The humming sound reminds you of an airconditioned hotel room in Hawaii – except it’s quite a lot louder. André Bögelsack is not on vacation, however; he’s at work. Once again, he’s had to make his way down to the small, windowless basement room to sort out a problem. This is where the SAP UCC at the Technical University of Munich houses its servers – and one of them is refusing to boot up. Bögelsack wants to fix the problem right away, otherwise the UCC administrator and his colleagues will be inundated with phone calls from customers that might not be able to use their SAP systems for training courses, lectures, or research work. In the basement, Bögelsack pulls a hard disk from the defective server and slots it into the server directly below.

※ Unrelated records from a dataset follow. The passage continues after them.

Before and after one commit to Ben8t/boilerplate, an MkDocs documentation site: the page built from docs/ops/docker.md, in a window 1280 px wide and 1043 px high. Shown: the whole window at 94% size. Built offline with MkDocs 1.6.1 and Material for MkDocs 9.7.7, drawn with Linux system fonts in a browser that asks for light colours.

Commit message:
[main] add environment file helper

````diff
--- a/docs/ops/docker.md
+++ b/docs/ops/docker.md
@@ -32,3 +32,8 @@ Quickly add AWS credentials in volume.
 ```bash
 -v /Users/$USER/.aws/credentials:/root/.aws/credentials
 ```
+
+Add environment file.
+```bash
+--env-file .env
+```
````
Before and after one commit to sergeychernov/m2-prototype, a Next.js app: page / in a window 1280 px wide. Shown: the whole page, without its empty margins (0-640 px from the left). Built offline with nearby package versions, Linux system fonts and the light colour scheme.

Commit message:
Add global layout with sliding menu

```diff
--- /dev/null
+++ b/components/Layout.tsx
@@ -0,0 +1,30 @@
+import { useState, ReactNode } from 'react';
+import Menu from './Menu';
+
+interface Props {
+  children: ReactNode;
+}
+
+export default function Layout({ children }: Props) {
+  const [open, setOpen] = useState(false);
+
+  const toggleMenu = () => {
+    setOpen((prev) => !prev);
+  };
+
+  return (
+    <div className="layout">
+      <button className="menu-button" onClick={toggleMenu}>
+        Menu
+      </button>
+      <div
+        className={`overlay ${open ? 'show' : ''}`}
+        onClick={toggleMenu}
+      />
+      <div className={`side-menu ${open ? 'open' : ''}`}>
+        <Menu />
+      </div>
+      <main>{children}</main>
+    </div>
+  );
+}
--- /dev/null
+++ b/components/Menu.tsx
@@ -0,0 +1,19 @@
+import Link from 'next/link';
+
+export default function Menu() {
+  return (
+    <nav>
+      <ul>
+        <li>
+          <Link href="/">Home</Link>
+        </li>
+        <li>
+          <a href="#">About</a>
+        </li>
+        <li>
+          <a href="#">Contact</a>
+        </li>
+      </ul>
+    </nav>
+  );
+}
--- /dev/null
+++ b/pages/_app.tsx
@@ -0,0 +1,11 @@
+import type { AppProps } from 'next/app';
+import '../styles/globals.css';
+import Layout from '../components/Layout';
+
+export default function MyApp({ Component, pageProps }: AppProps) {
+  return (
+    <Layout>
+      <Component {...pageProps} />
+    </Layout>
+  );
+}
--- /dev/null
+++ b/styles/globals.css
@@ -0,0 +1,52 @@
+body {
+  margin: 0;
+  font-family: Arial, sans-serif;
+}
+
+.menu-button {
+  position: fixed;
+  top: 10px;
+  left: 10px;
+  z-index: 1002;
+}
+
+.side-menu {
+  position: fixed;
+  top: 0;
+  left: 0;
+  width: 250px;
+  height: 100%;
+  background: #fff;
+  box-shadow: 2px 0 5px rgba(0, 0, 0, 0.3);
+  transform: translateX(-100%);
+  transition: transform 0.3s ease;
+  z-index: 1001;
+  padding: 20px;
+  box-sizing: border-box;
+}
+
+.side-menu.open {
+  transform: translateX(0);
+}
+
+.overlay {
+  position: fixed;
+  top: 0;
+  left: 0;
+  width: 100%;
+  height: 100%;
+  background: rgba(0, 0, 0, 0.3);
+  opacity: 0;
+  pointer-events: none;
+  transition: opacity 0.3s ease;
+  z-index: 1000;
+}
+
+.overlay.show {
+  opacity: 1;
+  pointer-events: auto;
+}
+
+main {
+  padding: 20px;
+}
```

All he needs to do now, presumably, is switch the cables to be back in business. “Switch the cables? We don’t do that anymore,” says Bögelsack, recalling his early days at the UCC. Today, he manages this mini data center – whose 50 servers run 120 SAP systems – from his laptop. It is more out of habit than necessity that he trots down to the basement once a day to “see how my babies are doing.” The fact that Bögelsack can take a relaxed turn around the basement is due to an infrastructure that relies entirely on virtualization – and lowers costs for everyone involved.
The virtualization era
When the UCC started operation in 2003, it ran one of Germany’s largest Sun Blade server installations. In 2005, Sun launched the Solaris 10 operating system. The servers were more powerful and could accommodate four or five SAP systems rather than just one. Then, at the end of 2006, Sun brought out Release 11/06 of Solaris 10 and introduced the “zone” concept. This was the beginning of the virtualization era at the UCC.
Zones operate as completely isolated containers that allow operating systems and applications to be virtualized. Each Solaris 10 system includes at least one defined zone, known as the global zone. This zone contains the operating system kernel and the main server services, and is where most of the administrative activities take place.
A global zone can host up to 8,192 local zones. These are completely separate from each other, thus providing a high degree of security. For virtualization experts, the Sun zone concept is an example of operating system partitioning. Using the Solaris Resource Manager, the required capacities can be dynamically assigned to the relevant zones. At the UCC, the SAP systems run in local zones: one local zone for each part of an SAP system. Each SAP system or part of one can be maintained and restarted independently of the other systems on the same host, and that one zone can be moved to another server. “We can almost completely eliminate downtime,” says Bögelsack. “We’re also a lot more flexible and can respond quickly to whatever requirements our customers have.”
As an example, the training program at an affiliated university advertises a course on Tuesday mornings at which students can practice managing an SAP business intelligence solution based on case studies. When the 20 students simultaneously activate an InfoCube, the zone on which the SAP system is running on the UCC server has to work flat out. The Sun infrastructure comes to the rescue by powering up any extra capacity that is required.
SAP University Alliances Program
Even on Saturdays, there is no let-up for the UCC servers. On that day, students like to work through what they’ve learned during the week. In addition, many universities hold block seminars lasting several hours. “These peak-load periods alternate with periods when the servers aren’t needed at all,” says Bögelsack. “Virtualization helps us absorb the peak times by dynamically distributing resources without having to constantly buy more hardware.”
With more and more universities looking to profit from the services of the UCC, additional servers would normally have been required long ago. “We are growing with the success of SAP and the SAP University Alliances Program,” says Helmut Krcmar, professor of business informatics at the Technical University of Munich and head of the UCC. But the UCC can’t just keep buying new hardware. Krcmar explains: “Virtualization is our way of dealing with growth.”
The UCC now has some 100 virtual machines running on just 21 servers – and the degree of virtualization is increasing. This enables the UCC to quickly link up new universities to its network without having to wait weeks for new hardware. What’s more, there is aöso a reduction in what Krcmar calls “disk space waste”: Thanks to virtualization, the hard disks in the UCC data center are run at almost full capacity. “This is a key cost argument for us and for our customers.” Before storage virtualization was implemented, only the disk space directly connected to a server could be used: Only one server could benefit from the available disk space. In the virtualized environment, all the servers can profit from it.
The UCC’s customers benefit in another way from its virtualization initiatives. UCC employees conduct ongoing research into how Sun and SAP can increasingly profit from each other through studying virtualization, and how virtualization solutions can help improve capacity use in complex SAP landscapes. As Krcmar says: “We can conduct research on a very practical level here. This benefits hardware and software vendors and enables us to increase the quality of the training we offer for lecturers and students.”
UCC administrator Bögelsack has also learned a great deal in recent years. Without virtualization, it would be almost impossible for him to manage the hardware in the UCC data center singlehandedly. And if he suddenly yearns for the experience of a hotel room in Hawaii, he only has to pop down to the basement.